With the requirements gathered from the clients, I defined the following process:
The outcomes from the stakeholder interviews allowed me to identify the business goals of the stakeholders, but I noticed some gaps that were missing from the user’s side. Unfortunately, I was not able to have access to the potential users, so I decided to conduct a Proto-Personas workshop with the assumptions and information that we knew.
I conducted a remote workshop with the stakeholders for building Proto-Personas, given that I couldn’t have access to interview potential users.

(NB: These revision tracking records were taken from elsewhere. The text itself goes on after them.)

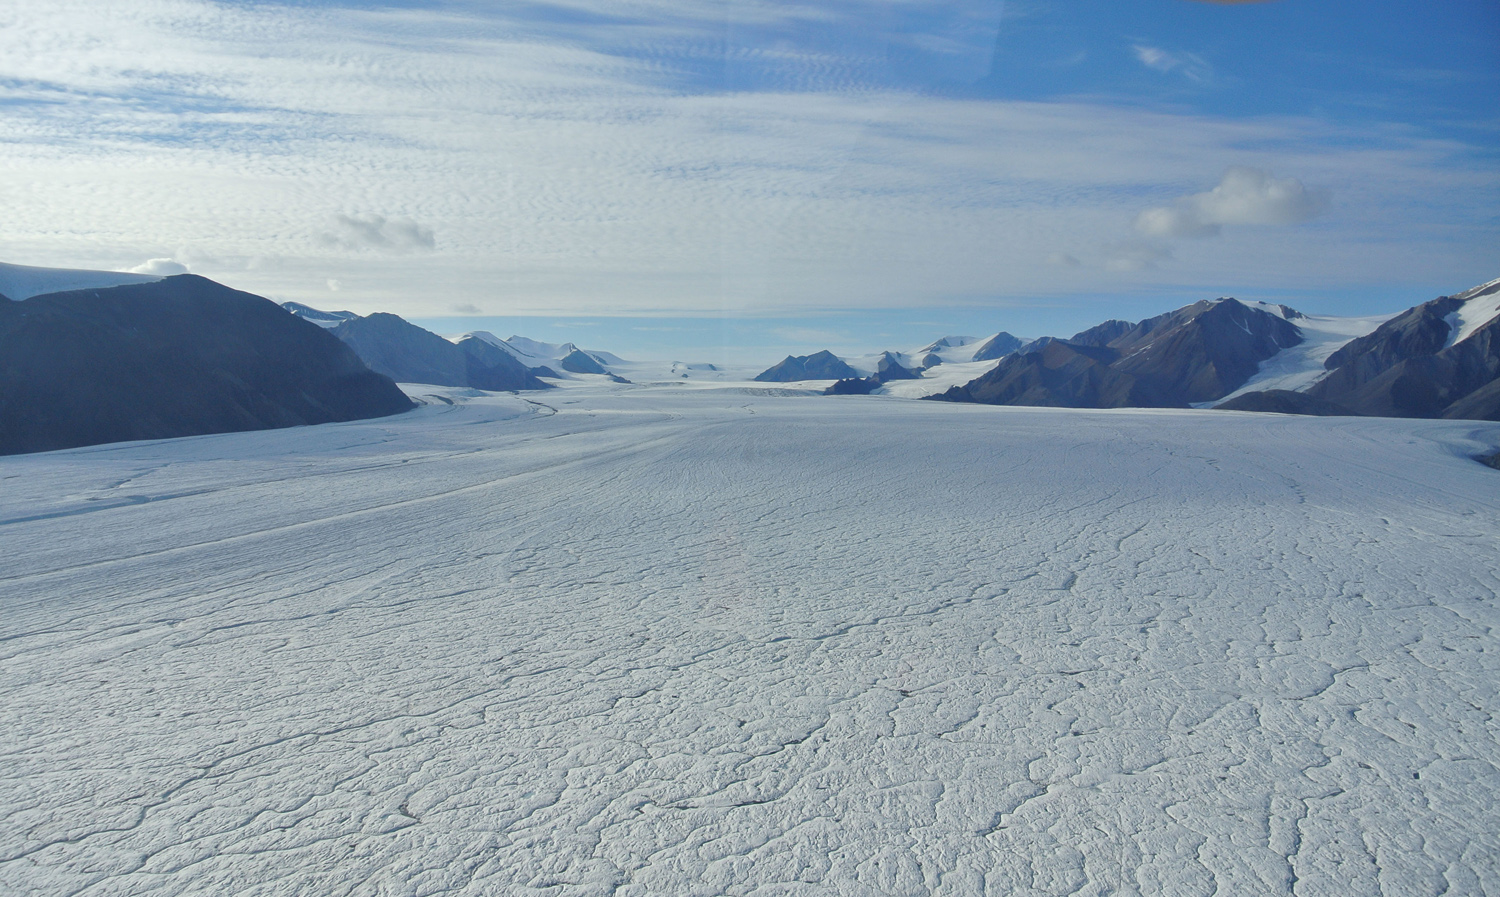
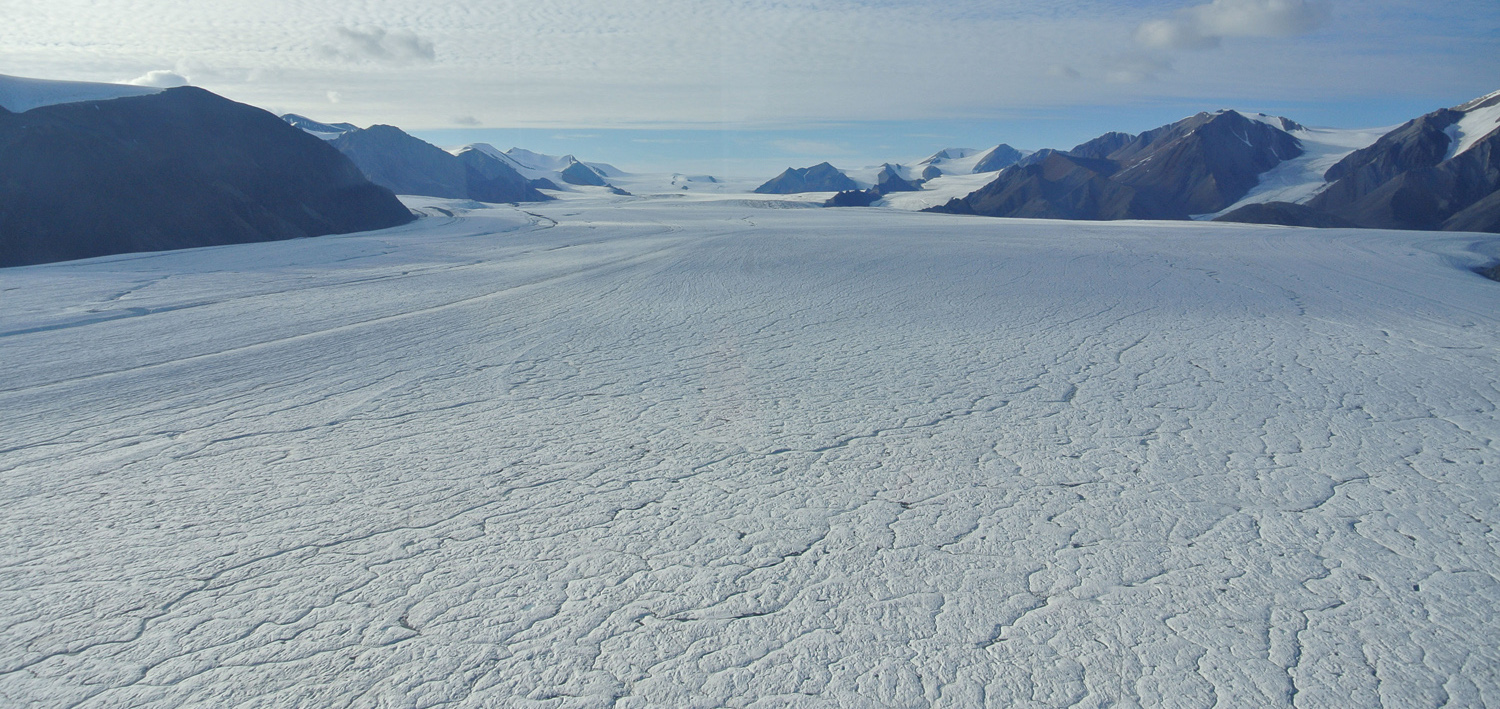
fixed the header

diff --git a/assets/css/main.css b/assets/css/main.css
@@ -1941,7 +1941,7 @@ input, select, textarea {
 			}
 
 				ul.icons li a:hover {
-					color: #ef8376;
+					color: #7696ef;
 				}
 
 /* Form */
@@ -1978,7 +1978,7 @@ input, select, textarea {
 		form select:focus,
 		form textarea:focus {
 			background: #fff;
-			border-color: #df7366;
+			border-color: #7696ef;
 		}
 
 	form input[type="text"],
@@ -2182,7 +2182,7 @@ input, select, textarea {
 
 	#header {
 		position: relative;
-		background-image: url("../../images/thompson.jpg");
+		background-image: url("../../images/thompsonbig.jpg");
 		background-size: cover;
 		background-position: center center;
 		background-attachment: fixed;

Stakeholders had identified two potential “profiles” that would use this product, so that was our starting point. They thought first of building their own “activation experiences” inside malls, so we built that Proto-Persona first. Then, they thought of the users that would download the skill in their own devices, so we built that profile as a secondary user.
As we were discussing and making progress, stakeholders noticed that their main potential users should be the ones that would download the skill in their own devices, so we shifted focus over those kind of potential users. This was because their business goals were more focused on gaining “viral” awareness, so they wanted to define an MVP that would be an awesome experience for these specific users.
With that information defined, I was able to start defining something similar to a User Flow, but more suited for the needs of this particular challenge. I named it Conversational & Smart Things flow, in which I first mapped the logic behind the narrative and its different paths. Then, I added another lane to that map in which I would define the touch points of the user with the product.
Finally, I added some timestamps for a nice-to-have functionality which involved smart things triggered by some events in the story narrative. We found that this improved a lot the experience of the story, so we decided to go ahead an implement this too!
We were able to deliver an amazing experience for the users, because there were many positive comments published in the Amazon Skill Store profile page. Talking about the stakeholders, they were very happy because we surpassed their expectations. As they were from the marketing area of the company, they were looking for metrics about usage, downloads and positive comments from the users.
I was amazed of what we achieved as a team. The discovery phase was crucial for having strong foundations, and the flows facilitated the development and the conversation between me, dev team, stakeholders and testing. Once we tested the final product along with the smart things connected, we were blown away about the overall experience!
I’m very happy that I had the chance of being part of this project. I hope I can be part of more projects like this in the future!